Work instruction
A single number is wanted: how many lines of the data below include the string "direction"?

Web document revisions
---------------

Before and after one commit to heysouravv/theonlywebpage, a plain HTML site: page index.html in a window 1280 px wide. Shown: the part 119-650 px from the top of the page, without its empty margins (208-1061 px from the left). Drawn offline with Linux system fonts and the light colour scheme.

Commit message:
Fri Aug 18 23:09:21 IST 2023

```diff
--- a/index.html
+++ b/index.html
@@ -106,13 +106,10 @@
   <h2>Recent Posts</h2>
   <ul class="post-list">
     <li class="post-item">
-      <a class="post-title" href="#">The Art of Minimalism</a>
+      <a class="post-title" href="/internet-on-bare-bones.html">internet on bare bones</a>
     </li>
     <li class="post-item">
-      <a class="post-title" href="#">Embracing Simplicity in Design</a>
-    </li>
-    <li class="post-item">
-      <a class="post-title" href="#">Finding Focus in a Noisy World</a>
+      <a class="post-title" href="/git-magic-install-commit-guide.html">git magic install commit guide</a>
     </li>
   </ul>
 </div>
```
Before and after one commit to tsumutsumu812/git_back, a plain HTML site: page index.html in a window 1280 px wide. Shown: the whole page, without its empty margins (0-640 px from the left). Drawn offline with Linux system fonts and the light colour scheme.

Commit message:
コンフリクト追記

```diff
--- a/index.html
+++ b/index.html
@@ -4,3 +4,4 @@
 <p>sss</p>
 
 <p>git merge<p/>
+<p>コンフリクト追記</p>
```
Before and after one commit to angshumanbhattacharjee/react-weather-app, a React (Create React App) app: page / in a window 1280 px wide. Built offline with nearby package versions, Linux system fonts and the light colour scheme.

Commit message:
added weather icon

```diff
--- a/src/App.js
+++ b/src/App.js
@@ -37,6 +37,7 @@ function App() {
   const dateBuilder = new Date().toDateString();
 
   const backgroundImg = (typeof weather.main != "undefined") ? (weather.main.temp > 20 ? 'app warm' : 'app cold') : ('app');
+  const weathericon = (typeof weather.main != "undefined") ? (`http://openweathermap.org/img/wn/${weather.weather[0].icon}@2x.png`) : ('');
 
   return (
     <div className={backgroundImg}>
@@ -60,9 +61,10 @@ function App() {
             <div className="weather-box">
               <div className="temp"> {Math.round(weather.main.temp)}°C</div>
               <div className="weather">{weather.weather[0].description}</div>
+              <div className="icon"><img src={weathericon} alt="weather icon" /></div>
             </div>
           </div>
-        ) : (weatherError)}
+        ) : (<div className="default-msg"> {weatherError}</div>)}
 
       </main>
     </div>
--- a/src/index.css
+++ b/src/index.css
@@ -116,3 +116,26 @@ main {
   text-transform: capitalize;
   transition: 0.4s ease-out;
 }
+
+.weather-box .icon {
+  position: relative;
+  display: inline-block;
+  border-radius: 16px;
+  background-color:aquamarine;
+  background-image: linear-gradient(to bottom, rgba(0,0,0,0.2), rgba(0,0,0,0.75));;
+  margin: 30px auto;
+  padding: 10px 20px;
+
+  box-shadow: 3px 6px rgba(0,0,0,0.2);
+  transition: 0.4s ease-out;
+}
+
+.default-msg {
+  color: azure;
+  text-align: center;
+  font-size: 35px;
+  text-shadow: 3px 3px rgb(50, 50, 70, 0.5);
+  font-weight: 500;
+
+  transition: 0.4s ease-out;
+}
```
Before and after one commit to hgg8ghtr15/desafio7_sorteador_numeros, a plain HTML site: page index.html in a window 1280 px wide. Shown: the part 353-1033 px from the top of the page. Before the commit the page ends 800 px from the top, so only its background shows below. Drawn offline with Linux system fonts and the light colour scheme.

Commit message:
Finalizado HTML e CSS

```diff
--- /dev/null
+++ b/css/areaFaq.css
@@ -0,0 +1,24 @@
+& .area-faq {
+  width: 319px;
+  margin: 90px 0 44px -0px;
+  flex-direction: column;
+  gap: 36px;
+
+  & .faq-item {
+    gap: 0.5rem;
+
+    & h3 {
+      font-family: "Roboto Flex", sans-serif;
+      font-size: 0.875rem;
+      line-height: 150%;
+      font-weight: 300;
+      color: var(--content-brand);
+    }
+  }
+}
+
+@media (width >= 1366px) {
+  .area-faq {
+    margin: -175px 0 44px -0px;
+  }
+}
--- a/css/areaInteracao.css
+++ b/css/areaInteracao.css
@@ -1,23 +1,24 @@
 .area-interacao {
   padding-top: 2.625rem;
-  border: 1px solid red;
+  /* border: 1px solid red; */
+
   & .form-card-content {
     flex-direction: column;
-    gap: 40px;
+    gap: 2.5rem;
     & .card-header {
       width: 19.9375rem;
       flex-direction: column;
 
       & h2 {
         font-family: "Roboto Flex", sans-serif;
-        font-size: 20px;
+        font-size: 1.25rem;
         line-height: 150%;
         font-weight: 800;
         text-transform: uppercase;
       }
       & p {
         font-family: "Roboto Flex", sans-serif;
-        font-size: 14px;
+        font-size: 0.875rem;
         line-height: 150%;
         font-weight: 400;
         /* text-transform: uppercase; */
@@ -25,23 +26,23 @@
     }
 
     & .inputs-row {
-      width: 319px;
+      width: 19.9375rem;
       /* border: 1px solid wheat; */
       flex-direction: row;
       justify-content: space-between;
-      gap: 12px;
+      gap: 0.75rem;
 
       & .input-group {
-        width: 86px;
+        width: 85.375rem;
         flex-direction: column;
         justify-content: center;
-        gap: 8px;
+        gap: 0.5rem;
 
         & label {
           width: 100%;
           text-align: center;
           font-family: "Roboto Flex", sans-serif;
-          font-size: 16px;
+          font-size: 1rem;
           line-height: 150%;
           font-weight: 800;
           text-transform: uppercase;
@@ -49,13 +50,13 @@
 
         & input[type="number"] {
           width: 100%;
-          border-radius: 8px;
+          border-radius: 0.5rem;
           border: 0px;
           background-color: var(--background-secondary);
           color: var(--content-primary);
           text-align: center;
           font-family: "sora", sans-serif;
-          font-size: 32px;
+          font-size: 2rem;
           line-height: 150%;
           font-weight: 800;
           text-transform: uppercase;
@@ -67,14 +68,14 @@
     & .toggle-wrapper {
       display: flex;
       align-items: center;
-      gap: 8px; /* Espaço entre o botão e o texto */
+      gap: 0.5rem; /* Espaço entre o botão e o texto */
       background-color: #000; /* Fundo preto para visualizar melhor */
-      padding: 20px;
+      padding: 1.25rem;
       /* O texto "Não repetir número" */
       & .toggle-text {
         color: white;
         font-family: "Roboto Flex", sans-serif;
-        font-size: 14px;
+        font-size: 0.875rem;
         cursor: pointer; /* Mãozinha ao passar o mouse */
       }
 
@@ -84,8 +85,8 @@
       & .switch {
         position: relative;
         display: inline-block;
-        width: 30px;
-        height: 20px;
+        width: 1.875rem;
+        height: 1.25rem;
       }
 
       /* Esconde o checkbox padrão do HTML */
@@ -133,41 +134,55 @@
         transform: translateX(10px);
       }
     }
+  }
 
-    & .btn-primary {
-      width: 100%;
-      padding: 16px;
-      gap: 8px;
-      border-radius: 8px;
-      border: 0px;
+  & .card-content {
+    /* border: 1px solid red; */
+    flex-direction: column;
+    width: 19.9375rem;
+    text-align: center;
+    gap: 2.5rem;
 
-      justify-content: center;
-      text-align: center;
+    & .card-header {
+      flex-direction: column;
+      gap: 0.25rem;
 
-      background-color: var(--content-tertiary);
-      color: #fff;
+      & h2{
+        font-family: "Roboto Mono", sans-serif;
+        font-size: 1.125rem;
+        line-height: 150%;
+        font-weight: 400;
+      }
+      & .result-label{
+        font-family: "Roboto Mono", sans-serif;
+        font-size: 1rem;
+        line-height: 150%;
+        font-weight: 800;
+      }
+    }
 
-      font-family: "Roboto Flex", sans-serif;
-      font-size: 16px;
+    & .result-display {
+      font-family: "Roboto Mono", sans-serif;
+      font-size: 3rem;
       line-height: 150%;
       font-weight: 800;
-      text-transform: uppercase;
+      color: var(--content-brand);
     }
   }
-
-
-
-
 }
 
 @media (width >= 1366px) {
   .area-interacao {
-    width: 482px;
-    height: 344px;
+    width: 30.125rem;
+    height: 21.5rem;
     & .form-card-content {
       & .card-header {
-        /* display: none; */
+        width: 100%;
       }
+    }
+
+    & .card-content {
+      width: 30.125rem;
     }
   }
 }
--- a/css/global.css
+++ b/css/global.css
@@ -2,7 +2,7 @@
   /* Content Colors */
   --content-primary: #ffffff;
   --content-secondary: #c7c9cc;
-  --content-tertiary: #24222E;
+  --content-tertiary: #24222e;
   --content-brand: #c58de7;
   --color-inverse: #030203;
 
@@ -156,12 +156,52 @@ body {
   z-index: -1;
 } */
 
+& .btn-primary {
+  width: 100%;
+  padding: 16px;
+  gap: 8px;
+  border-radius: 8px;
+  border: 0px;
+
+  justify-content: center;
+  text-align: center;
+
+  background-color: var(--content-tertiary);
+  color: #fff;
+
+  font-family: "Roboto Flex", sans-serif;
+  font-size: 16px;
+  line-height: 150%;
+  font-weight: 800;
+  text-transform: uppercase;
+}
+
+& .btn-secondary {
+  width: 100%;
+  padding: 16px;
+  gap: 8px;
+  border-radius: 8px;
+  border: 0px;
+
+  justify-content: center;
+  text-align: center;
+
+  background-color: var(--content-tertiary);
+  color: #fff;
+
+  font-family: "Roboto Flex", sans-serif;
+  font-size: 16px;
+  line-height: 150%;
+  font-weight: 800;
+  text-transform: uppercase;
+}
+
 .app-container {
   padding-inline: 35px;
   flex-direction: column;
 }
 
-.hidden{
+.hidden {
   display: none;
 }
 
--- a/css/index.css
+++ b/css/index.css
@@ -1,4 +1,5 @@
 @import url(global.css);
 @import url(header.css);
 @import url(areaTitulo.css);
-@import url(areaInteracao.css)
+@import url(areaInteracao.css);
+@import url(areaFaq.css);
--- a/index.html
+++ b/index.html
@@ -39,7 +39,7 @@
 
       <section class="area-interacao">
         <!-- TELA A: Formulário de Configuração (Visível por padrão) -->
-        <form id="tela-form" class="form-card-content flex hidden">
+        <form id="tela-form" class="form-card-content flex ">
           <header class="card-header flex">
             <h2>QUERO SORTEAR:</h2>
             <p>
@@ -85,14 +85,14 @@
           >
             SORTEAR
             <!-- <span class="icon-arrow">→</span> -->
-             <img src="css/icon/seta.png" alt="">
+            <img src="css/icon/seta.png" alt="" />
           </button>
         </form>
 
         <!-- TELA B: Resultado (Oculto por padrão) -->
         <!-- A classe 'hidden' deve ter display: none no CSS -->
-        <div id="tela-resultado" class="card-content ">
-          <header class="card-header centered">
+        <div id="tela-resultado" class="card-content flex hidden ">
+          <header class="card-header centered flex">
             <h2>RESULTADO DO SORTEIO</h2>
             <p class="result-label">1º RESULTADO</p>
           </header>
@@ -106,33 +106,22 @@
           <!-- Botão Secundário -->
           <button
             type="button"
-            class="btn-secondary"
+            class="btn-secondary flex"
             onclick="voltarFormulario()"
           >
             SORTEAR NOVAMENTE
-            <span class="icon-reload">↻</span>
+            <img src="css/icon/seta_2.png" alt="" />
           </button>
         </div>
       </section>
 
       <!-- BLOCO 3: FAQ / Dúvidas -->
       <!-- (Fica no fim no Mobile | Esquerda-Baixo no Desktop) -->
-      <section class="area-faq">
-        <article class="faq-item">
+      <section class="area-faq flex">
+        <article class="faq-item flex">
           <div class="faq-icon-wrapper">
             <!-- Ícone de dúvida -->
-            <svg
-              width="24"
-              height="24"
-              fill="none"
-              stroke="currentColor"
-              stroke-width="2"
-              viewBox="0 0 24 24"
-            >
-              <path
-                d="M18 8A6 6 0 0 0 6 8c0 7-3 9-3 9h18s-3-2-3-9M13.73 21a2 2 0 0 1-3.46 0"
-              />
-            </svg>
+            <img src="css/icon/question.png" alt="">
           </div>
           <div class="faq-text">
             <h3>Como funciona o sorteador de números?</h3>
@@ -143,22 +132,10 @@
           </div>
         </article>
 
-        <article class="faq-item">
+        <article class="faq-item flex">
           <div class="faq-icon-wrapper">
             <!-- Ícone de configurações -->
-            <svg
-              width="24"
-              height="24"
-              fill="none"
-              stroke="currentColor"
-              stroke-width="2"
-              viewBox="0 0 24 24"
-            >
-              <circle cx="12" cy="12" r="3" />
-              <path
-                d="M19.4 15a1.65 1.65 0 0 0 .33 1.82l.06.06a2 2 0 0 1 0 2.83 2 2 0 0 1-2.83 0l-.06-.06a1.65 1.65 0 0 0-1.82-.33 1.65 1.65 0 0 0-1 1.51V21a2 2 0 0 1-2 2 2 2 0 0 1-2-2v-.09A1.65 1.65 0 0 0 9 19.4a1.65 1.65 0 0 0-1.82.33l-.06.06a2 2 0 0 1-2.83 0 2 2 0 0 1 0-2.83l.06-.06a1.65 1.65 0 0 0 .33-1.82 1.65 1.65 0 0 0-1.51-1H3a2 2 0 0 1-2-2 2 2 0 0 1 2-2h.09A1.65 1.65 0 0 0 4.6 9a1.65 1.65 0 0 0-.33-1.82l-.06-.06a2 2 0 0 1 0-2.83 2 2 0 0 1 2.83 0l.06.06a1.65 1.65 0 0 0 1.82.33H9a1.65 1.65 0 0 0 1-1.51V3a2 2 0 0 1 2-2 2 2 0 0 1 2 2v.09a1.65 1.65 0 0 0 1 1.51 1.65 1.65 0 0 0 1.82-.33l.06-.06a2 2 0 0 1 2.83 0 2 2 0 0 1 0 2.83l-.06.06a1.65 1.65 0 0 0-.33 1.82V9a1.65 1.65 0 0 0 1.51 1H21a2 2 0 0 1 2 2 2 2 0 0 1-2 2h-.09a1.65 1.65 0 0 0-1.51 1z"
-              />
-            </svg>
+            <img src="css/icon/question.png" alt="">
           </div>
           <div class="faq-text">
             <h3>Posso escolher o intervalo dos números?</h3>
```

---------------

The answer
8